The Syrian civil war poses a grave threat to Israel, May said. If Syrian President Bashar Assad prevails, then “Iran triumphs. Syria becomes a province of Iran.” Hezbollah also wins and will prevail in Lebanon, and Hamas will come under the Iranian umbrella. It would mean Iranian hegemony in the Middle East and the withdrawal of the United States.
The prevailing view in Washington policy corridors is that “if the United States won’t defend this red line [in Syria] it won’t defend the red line in Iran.”
For their part, Israeli leaders believe “we are really on our own.”
May said that by mid-2014, Iran is expected to acquire the nuclear capability that “would make it difficult to deal with it.” To prevent Iranian nuclear capabilities, Israel will have to act within that time frame, and the best that can be expected of the United States is political and diplomatic support, plus re-supply, he suggested.
The United States under former president George W. Bush did not have a good strategy, but its war on terrorism was at least the right approach, he said.
Under the Obama administration, U.S. officials won’t even acknowledge a “war on terrorism,” choosing instead to use the term, “overseas contingency operations,” he added.
The United States has withdrawn militarily from Iraq and is doing so from Afghanistan. It won’t connect the dots between events in these countries and Syria and Mali, May said.
You have to have a strategy and goals, but “I don’t see what our strategy is,” he added.
May suggested the United States must learn from western leaders in World War II, who set a goal that went beyond military victory to defeat, discredit and delegitimize opposing ideologies.
Like Communism and Nazism, Islamism is a supremacist creed, he argued. “We have to wage a war against supremacist ideologies.”
In a question period, May was asked whether an honest discussion about Islamic expansionism, on campus and elsewhere, was being inhibited by self-censorship and accusations of Islamophobia.
“Islamophobia is a kind of jiujitsu,” May replied.
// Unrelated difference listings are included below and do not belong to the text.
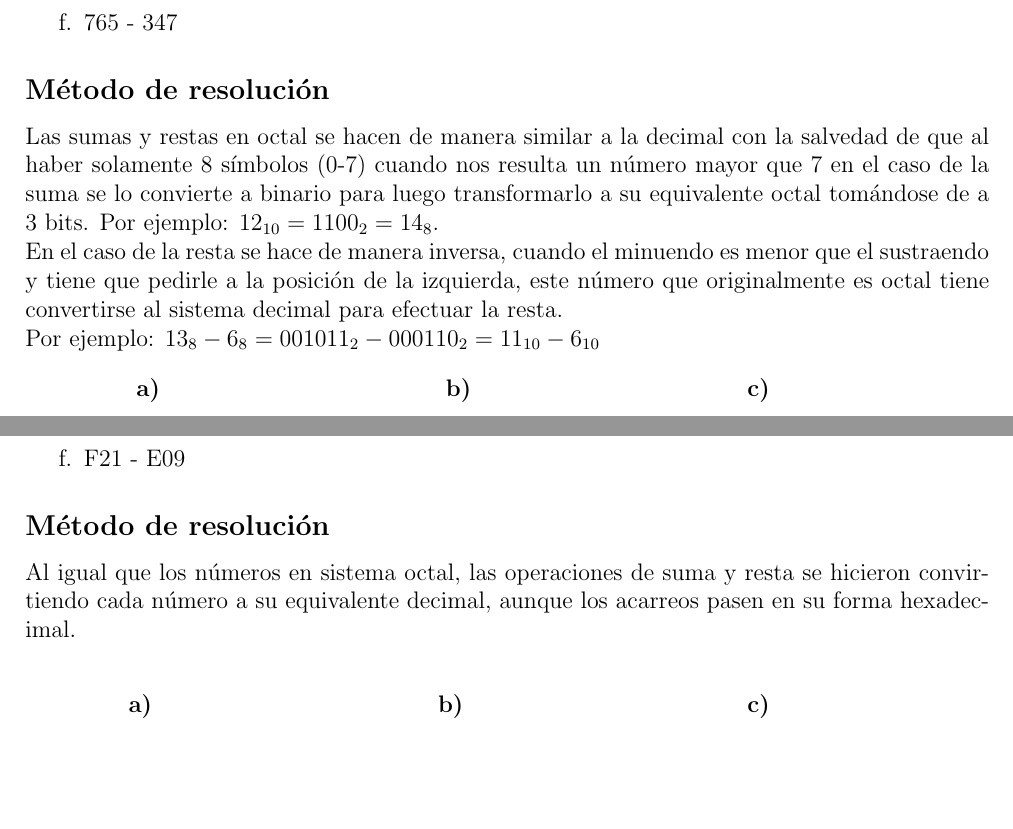
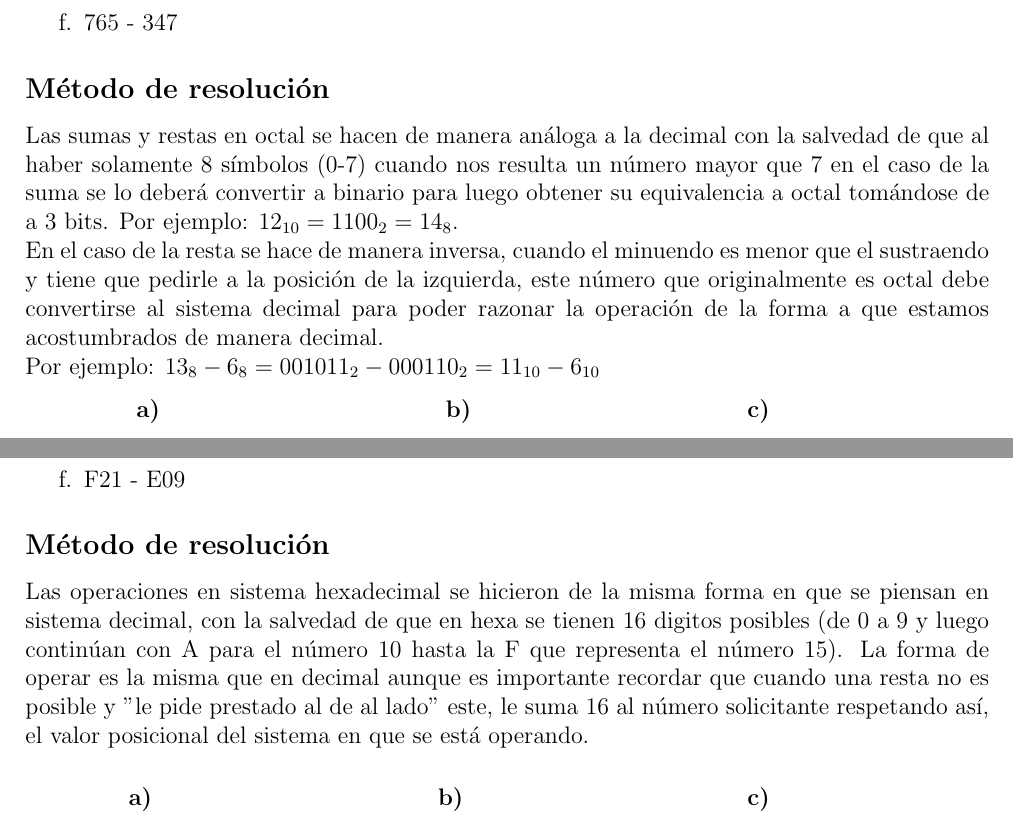
Before and after one commit to jonimp/TPsLatex, a LaTeX document (TP2/TP2.tex): two parts of pages 2 and 3 of 6, joined at a grey line, cut so that both start at the same text, the shorter picture padded with empty space. Compiled offline with pdfLaTeX.

Commit message:
mejora tp2 y tp3

```diff
--- a/TP2/TP2.tex
+++ b/TP2/TP2.tex
@@ -112,8 +112,8 @@
 	\end{enumerate}
 
 	\subsection*{Método de resolución}
-	Las sumas y restas en octal se hacen de manera similar a la decimal con la salvedad de que al haber solamente 8 símbolos (0-7) cuando nos resulta un número mayor que 7 en el caso de la suma se lo convierte a binario para luego transformarlo a su equivalente octal tomándose de a 3 bits. Por ejemplo: $12_{10} = 1100_2 = 14_8$. \\
-	En el caso de la resta se hace de manera inversa, cuando el minuendo es menor que el sustraendo y tiene que pedirle a la posición de la izquierda, este número que originalmente es octal tiene convertirse al sistema decimal para efectuar la resta.\\ Por ejemplo: $13_8 - 6_8 = 001011_2 - 000110_2 = 11_{10} - 6_{10}$
+	Las sumas y restas en octal se hacen de manera análoga a la decimal con la salvedad de que al haber solamente 8 símbolos (0-7) cuando nos resulta un número mayor que 7 en el caso de la suma se lo deberá convertir a binario para luego obtener su equivalencia a octal tomándose de a 3 bits. Por ejemplo: $12_{10} = 1100_2 = 14_8$. \\
+	En el caso de la resta se hace de manera inversa, cuando el minuendo es menor que el sustraendo y tiene que pedirle a la posición de la izquierda, este número que originalmente es octal debe convertirse al sistema decimal para poder razonar la operación de la forma a que estamos acostumbrados de manera decimal.\\ Por ejemplo: $13_8 - 6_8 = 001011_2 - 000110_2 = 11_{10} - 6_{10}$
 
 		\begin{center}
 		\begin{tabular}{ccc}
@@ -182,7 +182,7 @@
 	\end{enumerate}
 
 	\subsection*{Método de resolución}
-	Al igual que los números en sistema octal, las operaciones de suma y resta se hicieron convirtiendo cada número a su equivalente decimal, aunque los acarreos pasen en su forma hexadecimal. \\
+	Las operaciones en sistema hexadecimal se hicieron de la misma forma en que se piensan en sistema decimal, con la salvedad de que en hexa se tienen 16 digitos posibles (de 0 a 9 y luego continúan con A para el número 10 hasta la F que representa el número 15). La forma de operar es la misma que en decimal aunque es importante recordar que cuando una resta no es posible y "le pide prestado al de al lado" este, le suma 16 al número solicitante respetando así, el valor posicional del sistema en que se está operando.\\
 
 	\begin{center}
 		\begin{tabular}{ccc}
```
Also changed, not shown: TP3/TP3.tex (+1 -1 lines), TP1.pdf (added), TP2/TP2.pdf, TP3/TP3.pdf, TP4/TP4.pdf (added), TP2/TP2.tex (2 more changed lines), 1 other file.
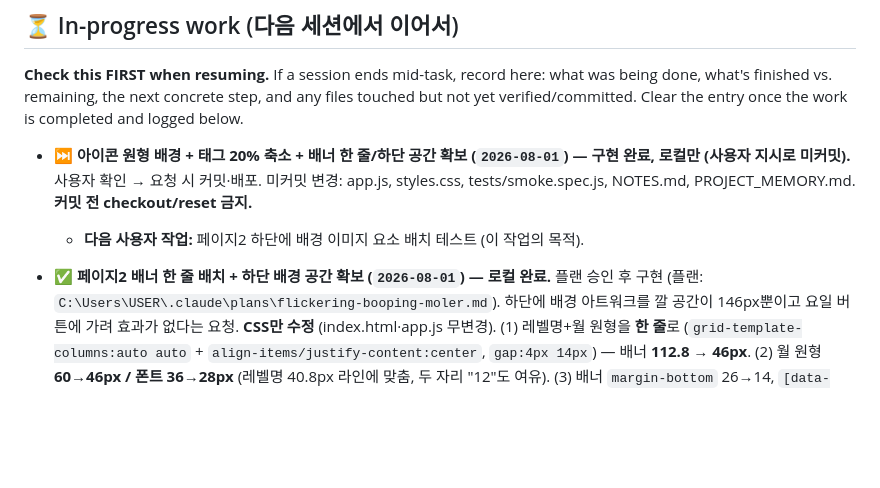
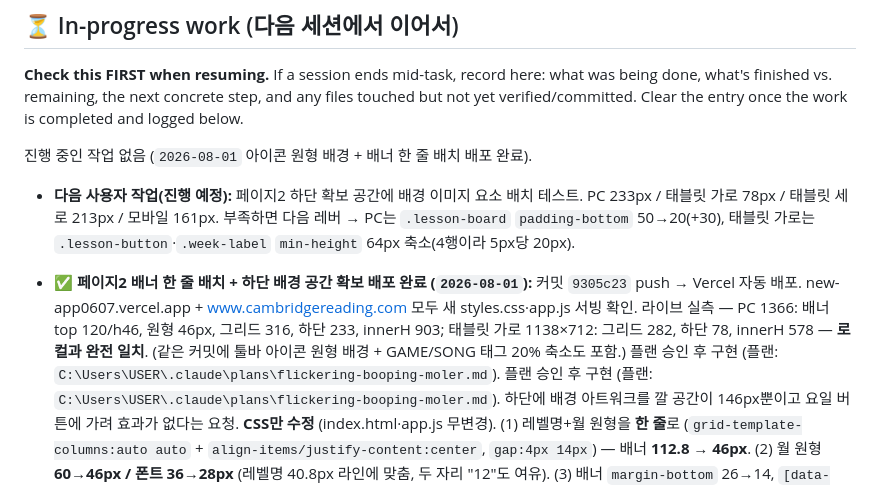
Before and after one commit to crspiegel/new-app_0607, a Markdown page: PROJECT_MEMORY.md, the part around the change. Drawn GitHub-style; blank space fills up the shorter version.

Commit message:
docs: 아이콘 원형 배경 + 배너 한 줄 배치 배포 완료 기록 (2026-08-01)
커밋 9305c23 push → Vercel 자동 배포. 두 도메인 모두 라이브 확인,
PC·태블릿 가로 실측값이 로컬과 일치.
진행 중 작업 없음으로 표시하고, 다음 작업(하단 공간에 배경 요소 배치)과
공간이 더 필요할 때의 레버를 남김.

Co-Authored-By: Claude Fable 5 <noreply@anthropic.com>

```diff
--- a/PROJECT_MEMORY.md
+++ b/PROJECT_MEMORY.md
@@ -18,13 +18,20 @@ what's next, so any new session can continue without losing prior context.
 done, what's finished vs. remaining, the next concrete step, and any files touched but not
 yet verified/committed. Clear the entry once the work is completed and logged below.
 
-- ⏭ **아이콘 원형 배경 + 태그 20% 축소 + 배너 한 줄/하단 공간 확보 (`2026-08-01`) —
-  구현 완료, 로컬만 (사용자 지시로 미커밋).** 사용자 확인 → 요청 시 커밋·배포.
-  미커밋 변경: app.js, styles.css, tests/smoke.spec.js, NOTES.md, PROJECT_MEMORY.md.
-  **커밋 전 checkout/reset 금지.**
-  - **다음 사용자 작업:** 페이지2 하단에 배경 이미지 요소 배치 테스트 (이 작업의 목적).
+진행 중인 작업 없음 (`2026-08-01` 아이콘 원형 배경 + 배너 한 줄 배치 배포 완료).
 
-- ✅ **페이지2 배너 한 줄 배치 + 하단 배경 공간 확보 (`2026-08-01`) — 로컬 완료.**
+- **다음 사용자 작업(진행 예정):** 페이지2 하단 확보 공간에 배경 이미지 요소 배치
+  테스트. PC 233px / 태블릿 가로 78px / 태블릿 세로 213px / 모바일 161px.
+  부족하면 다음 레버 → PC는 `.lesson-board` `padding-bottom` 50→20(+30),
+  태블릿 가로는 `.lesson-button`·`.week-label` `min-height` 64px 축소(4행이라 5px당 20px).
+
+- ✅ **페이지2 배너 한 줄 배치 + 하단 배경 공간 확보 배포 완료 (`2026-08-01`):**
+  커밋 `9305c23` push → Vercel 자동 배포. new-app0607.vercel.app +
+  www.cambridgereading.com 모두 새 styles.css·app.js 서빙 확인. 라이브 실측 —
+  PC 1366: 배너 top 120/h46, 원형 46px, 그리드 316, 하단 233, innerH 903;
+  태블릿 가로 1138×712: 그리드 282, 하단 78, innerH 578 — **로컬과 완전 일치**.
+  (같은 커밋에 툴바 아이콘 원형 배경 + GAME/SONG 태그 20% 축소도 포함.)
+  플랜 승인 후 구현 (플랜: `C:\Users\USER\.claude\plans\flickering-booping-moler.md`).
   플랜 승인 후 구현 (플랜: `C:\Users\USER\.claude\plans\flickering-booping-moler.md`).
   하단에 배경 아트워크를 깔 공간이 146px뿐이고 요일 버튼에 가려 효과가 없다는 요청.
   **CSS만 수정** (index.html·app.js 무변경). (1) 레벨명+월 원형을 **한 줄**로
```
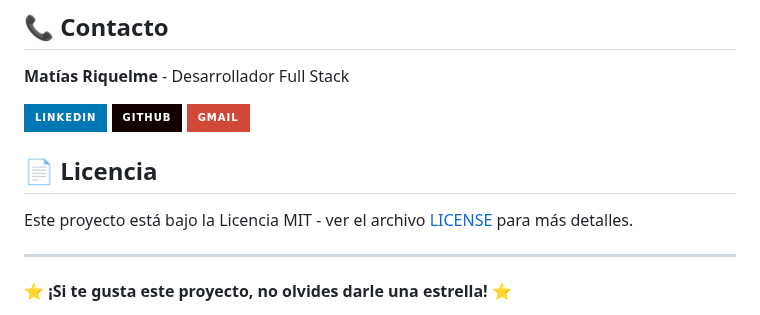
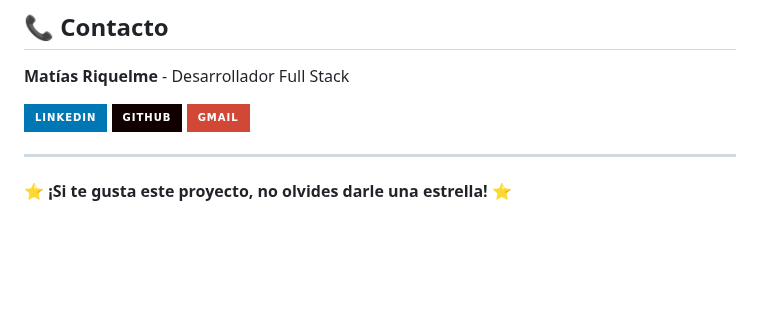
Before and after one commit to Mars0-cloud/Portafolio, a Markdown page: README.md, the part around the change. GitHub-like rendering; badges without logos; blank space fills up the shorter version.

```diff
--- a/README.md
+++ b/README.md
@@ -209,10 +209,6 @@ Las contribuciones son bienvenidas. Para cambios importantes:
 [![GitHub](https://img.shields.io/badge/GitHub-100000?style=for-the-badge&logo=github&logoColor=white)](https://github.com/Mars0-cloud)
 [![Email](https://img.shields.io/badge/Gmail-D14836?style=for-the-badge&logo=gmail&logoColor=white)](mailto:matias20.rs@gmail.com)
 
-## 📄 Licencia
-
-Este proyecto está bajo la Licencia MIT - ver el archivo [LICENSE](LICENSE) para más detalles.
-
 ---
 
 ⭐ **¡Si te gusta este proyecto, no olvides darle una estrella!** ⭐
```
Criticism of Islamic supremacy is called Islamophobia, while at the United Nations, the Organization of Islamic Cooperation, formerly the Organization of the Islamic Conference (OIC), is pushing to ban criticism of Islam, he said.
“We’re being fought with warfare, ‘lawfare’ and ‘jawfare’ – the whole idea of turning it around so that any frank discussion is one that can’t be done in polite conversation.”